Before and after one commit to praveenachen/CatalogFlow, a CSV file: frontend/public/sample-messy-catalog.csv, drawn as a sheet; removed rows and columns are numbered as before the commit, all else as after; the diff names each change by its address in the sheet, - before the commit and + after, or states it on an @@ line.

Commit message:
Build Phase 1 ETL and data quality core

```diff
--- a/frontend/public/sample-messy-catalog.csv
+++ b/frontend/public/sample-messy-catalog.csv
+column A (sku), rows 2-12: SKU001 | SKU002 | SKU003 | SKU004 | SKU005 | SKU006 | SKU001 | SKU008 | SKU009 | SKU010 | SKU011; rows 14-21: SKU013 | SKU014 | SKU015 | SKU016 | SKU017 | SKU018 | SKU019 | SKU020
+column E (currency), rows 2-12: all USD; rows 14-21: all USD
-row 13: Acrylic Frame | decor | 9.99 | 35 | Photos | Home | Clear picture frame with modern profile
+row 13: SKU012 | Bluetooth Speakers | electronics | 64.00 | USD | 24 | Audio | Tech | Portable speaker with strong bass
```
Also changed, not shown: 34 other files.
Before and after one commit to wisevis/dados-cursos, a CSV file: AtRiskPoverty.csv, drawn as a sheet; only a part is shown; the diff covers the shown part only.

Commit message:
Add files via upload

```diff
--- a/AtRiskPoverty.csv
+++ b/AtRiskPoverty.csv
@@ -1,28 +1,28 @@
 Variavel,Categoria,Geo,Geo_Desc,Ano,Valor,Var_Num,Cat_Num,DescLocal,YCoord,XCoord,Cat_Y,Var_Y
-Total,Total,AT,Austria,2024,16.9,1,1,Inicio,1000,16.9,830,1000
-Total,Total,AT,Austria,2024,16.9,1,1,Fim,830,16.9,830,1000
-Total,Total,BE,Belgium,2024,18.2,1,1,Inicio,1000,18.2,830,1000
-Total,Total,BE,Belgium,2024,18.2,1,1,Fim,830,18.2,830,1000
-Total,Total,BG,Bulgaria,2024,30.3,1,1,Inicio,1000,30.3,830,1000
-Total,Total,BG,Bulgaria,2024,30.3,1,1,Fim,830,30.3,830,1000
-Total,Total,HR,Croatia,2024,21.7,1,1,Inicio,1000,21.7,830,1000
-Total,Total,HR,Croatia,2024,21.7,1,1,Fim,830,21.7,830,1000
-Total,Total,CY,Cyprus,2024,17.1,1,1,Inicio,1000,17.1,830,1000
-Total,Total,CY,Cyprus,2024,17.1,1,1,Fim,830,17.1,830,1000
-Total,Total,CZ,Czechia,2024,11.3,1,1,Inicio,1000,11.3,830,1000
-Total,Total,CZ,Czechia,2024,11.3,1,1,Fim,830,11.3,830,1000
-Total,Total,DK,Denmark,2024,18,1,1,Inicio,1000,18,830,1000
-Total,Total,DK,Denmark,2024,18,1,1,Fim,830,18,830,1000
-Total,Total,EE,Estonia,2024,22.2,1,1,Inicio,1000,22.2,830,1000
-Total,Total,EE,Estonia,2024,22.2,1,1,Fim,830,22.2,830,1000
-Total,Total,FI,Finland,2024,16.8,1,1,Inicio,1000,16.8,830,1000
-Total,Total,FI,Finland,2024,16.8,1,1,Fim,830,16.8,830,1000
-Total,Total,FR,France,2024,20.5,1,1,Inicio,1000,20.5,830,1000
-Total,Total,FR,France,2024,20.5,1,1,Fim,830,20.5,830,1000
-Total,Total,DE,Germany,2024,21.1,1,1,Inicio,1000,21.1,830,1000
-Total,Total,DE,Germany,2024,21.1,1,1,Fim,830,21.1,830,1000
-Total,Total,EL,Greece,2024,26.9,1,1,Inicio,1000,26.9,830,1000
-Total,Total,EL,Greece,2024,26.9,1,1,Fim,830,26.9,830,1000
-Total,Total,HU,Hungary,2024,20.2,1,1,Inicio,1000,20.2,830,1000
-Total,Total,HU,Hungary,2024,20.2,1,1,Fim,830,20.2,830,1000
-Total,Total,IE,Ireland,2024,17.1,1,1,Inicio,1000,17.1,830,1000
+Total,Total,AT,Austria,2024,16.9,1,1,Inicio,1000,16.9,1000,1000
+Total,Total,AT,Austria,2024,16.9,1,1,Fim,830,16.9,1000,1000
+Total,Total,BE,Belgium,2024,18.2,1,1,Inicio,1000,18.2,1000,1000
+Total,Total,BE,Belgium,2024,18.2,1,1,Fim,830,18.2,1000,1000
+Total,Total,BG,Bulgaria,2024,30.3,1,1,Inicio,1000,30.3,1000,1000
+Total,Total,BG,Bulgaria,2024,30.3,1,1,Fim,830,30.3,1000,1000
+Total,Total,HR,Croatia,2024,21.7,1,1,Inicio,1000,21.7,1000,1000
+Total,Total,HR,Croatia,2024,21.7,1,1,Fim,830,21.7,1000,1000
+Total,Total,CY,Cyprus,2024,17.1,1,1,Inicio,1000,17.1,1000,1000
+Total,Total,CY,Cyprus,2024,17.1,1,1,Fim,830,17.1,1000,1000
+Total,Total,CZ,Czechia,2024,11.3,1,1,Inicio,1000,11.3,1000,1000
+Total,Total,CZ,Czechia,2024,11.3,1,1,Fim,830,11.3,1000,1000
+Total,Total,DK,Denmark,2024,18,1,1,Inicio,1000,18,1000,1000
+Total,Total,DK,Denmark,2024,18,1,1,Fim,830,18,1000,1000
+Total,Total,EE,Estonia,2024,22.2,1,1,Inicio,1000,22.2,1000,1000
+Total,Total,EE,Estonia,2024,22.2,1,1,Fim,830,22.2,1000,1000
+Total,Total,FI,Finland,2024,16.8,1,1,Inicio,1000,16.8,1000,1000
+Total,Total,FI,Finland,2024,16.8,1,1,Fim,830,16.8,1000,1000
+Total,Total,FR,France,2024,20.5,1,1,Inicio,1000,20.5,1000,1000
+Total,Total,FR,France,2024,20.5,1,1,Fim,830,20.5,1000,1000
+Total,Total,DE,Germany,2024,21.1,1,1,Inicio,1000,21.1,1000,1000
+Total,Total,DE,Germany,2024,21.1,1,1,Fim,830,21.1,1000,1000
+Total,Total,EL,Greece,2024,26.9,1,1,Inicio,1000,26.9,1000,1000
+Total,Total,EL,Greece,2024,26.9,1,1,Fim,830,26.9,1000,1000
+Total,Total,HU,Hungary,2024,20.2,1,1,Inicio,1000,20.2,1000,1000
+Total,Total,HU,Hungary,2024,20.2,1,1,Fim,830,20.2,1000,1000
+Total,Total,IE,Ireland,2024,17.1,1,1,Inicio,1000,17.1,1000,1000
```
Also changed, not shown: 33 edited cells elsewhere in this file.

▶ [Task goal]
All of the listing above should be restated word for word.

▶ [Output for this exercise]
Before and after one commit to praveenachen/CatalogFlow, a CSV file: frontend/public/sample-messy-catalog.csv, drawn as a sheet; removed rows and columns are numbered as before the commit, all else as after; the diff names each change by its address in the sheet, - before the commit and + after, or states it on an @@ line.

Commit message:
Build Phase 1 ETL and data quality core

```diff
--- a/frontend/public/sample-messy-catalog.csv
+++ b/frontend/public/sample-messy-catalog.csv
+column A (sku), rows 2-12: SKU001 | SKU002 | SKU003 | SKU004 | SKU005 | SKU006 | SKU001 | SKU008 | SKU009 | SKU010 | SKU011; rows 14-21: SKU013 | SKU014 | SKU015 | SKU016 | SKU017 | SKU018 | SKU019 | SKU020
+column E (currency), rows 2-12: all USD; rows 14-21: all USD
-row 13: Acrylic Frame | decor | 9.99 | 35 | Photos | Home | Clear picture frame with modern profile
+row 13: SKU012 | Bluetooth Speakers | electronics | 64.00 | USD | 24 | Audio | Tech | Portable speaker with strong bass
```
Also changed, not shown: 34 other files.
Before and after one commit to wisevis/dados-cursos, a CSV file: AtRiskPoverty.csv, drawn as a sheet; only a part is shown; the diff covers the shown part only.

Commit message:
Add files via upload

```diff
--- a/AtRiskPoverty.csv
+++ b/AtRiskPoverty.csv
@@ -1,28 +1,28 @@
 Variavel,Categoria,Geo,Geo_Desc,Ano,Valor,Var_Num,Cat_Num,DescLocal,YCoord,XCoord,Cat_Y,Var_Y
-Total,Total,AT,Austria,2024,16.9,1,1,Inicio,1000,16.9,830,1000
-Total,Total,AT,Austria,2024,16.9,1,1,Fim,830,16.9,830,1000
-Total,Total,BE,Belgium,2024,18.2,1,1,Inicio,1000,18.2,830,1000
-Total,Total,BE,Belgium,2024,18.2,1,1,Fim,830,18.2,830,1000
-Total,Total,BG,Bulgaria,2024,30.3,1,1,Inicio,1000,30.3,830,1000
-Total,Total,BG,Bulgaria,2024,30.3,1,1,Fim,830,30.3,830,1000
-Total,Total,HR,Croatia,2024,21.7,1,1,Inicio,1000,21.7,830,1000
-Total,Total,HR,Croatia,2024,21.7,1,1,Fim,830,21.7,830,1000
-Total,Total,CY,Cyprus,2024,17.1,1,1,Inicio,1000,17.1,830,1000
-Total,Total,CY,Cyprus,2024,17.1,1,1,Fim,830,17.1,830,1000
-Total,Total,CZ,Czechia,2024,11.3,1,1,Inicio,1000,11.3,830,1000
-Total,Total,CZ,Czechia,2024,11.3,1,1,Fim,830,11.3,830,1000
-Total,Total,DK,Denmark,2024,18,1,1,Inicio,1000,18,830,1000
-Total,Total,DK,Denmark,2024,18,1,1,Fim,830,18,830,1000
-Total,Total,EE,Estonia,2024,22.2,1,1,Inicio,1000,22.2,830,1000
-Total,Total,EE,Estonia,2024,22.2,1,1,Fim,830,22.2,830,1000
-Total,Total,FI,Finland,2024,16.8,1,1,Inicio,1000,16.8,830,1000
-Total,Total,FI,Finland,2024,16.8,1,1,Fim,830,16.8,830,1000
-Total,Total,FR,France,2024,20.5,1,1,Inicio,1000,20.5,830,1000
-Total,Total,FR,France,2024,20.5,1,1,Fim,830,20.5,830,1000
-Total,Total,DE,Germany,2024,21.1,1,1,Inicio,1000,21.1,830,1000
-Total,Total,DE,Germany,2024,21.1,1,1,Fim,830,21.1,830,1000
-Total,Total,EL,Greece,2024,26.9,1,1,Inicio,1000,26.9,830,1000
-Total,Total,EL,Greece,2024,26.9,1,1,Fim,830,26.9,830,1000
-Total,Total,HU,Hungary,2024,20.2,1,1,Inicio,1000,20.2,830,1000
-Total,Total,HU,Hungary,2024,20.2,1,1,Fim,830,20.2,830,1000
-Total,Total,IE,Ireland,2024,17.1,1,1,Inicio,1000,17.1,830,1000
+Total,Total,AT,Austria,2024,16.9,1,1,Inicio,1000,16.9,1000,1000
+Total,Total,AT,Austria,2024,16.9,1,1,Fim,830,16.9,1000,1000
+Total,Total,BE,Belgium,2024,18.2,1,1,Inicio,1000,18.2,1000,1000
+Total,Total,BE,Belgium,2024,18.2,1,1,Fim,830,18.2,1000,1000
+Total,Total,BG,Bulgaria,2024,30.3,1,1,Inicio,1000,30.3,1000,1000
+Total,Total,BG,Bulgaria,2024,30.3,1,1,Fim,830,30.3,1000,1000
+Total,Total,HR,Croatia,2024,21.7,1,1,Inicio,1000,21.7,1000,1000
+Total,Total,HR,Croatia,2024,21.7,1,1,Fim,830,21.7,1000,1000
+Total,Total,CY,Cyprus,2024,17.1,1,1,Inicio,1000,17.1,1000,1000
+Total,Total,CY,Cyprus,2024,17.1,1,1,Fim,830,17.1,1000,1000
+Total,Total,CZ,Czechia,2024,11.3,1,1,Inicio,1000,11.3,1000,1000
+Total,Total,CZ,Czechia,2024,11.3,1,1,Fim,830,11.3,1000,1000
+Total,Total,DK,Denmark,2024,18,1,1,Inicio,1000,18,1000,1000
+Total,Total,DK,Denmark,2024,18,1,1,Fim,830,18,1000,1000
+Total,Total,EE,Estonia,2024,22.2,1,1,Inicio,1000,22.2,1000,1000
+Total,Total,EE,Estonia,2024,22.2,1,1,Fim,830,22.2,1000,1000
+Total,Total,FI,Finland,2024,16.8,1,1,Inicio,1000,16.8,1000,1000
+Total,Total,FI,Finland,2024,16.8,1,1,Fim,830,16.8,1000,1000
+Total,Total,FR,France,2024,20.5,1,1,Inicio,1000,20.5,1000,1000
+Total,Total,FR,France,2024,20.5,1,1,Fim,830,20.5,1000,1000
+Total,Total,DE,Germany,2024,21.1,1,1,Inicio,1000,21.1,1000,1000
+Total,Total,DE,Germany,2024,21.1,1,1,Fim,830,21.1,1000,1000
+Total,Total,EL,Greece,2024,26.9,1,1,Inicio,1000,26.9,1000,1000
+Total,Total,EL,Greece,2024,26.9,1,1,Fim,830,26.9,1000,1000
+Total,Total,HU,Hungary,2024,20.2,1,1,Inicio,1000,20.2,1000,1000
+Total,Total,HU,Hungary,2024,20.2,1,1,Fim,830,20.2,1000,1000
+Total,Total,IE,Ireland,2024,17.1,1,1,Inicio,1000,17.1,1000,1000
```
Also changed, not shown: 33 edited cells elsewhere in this file.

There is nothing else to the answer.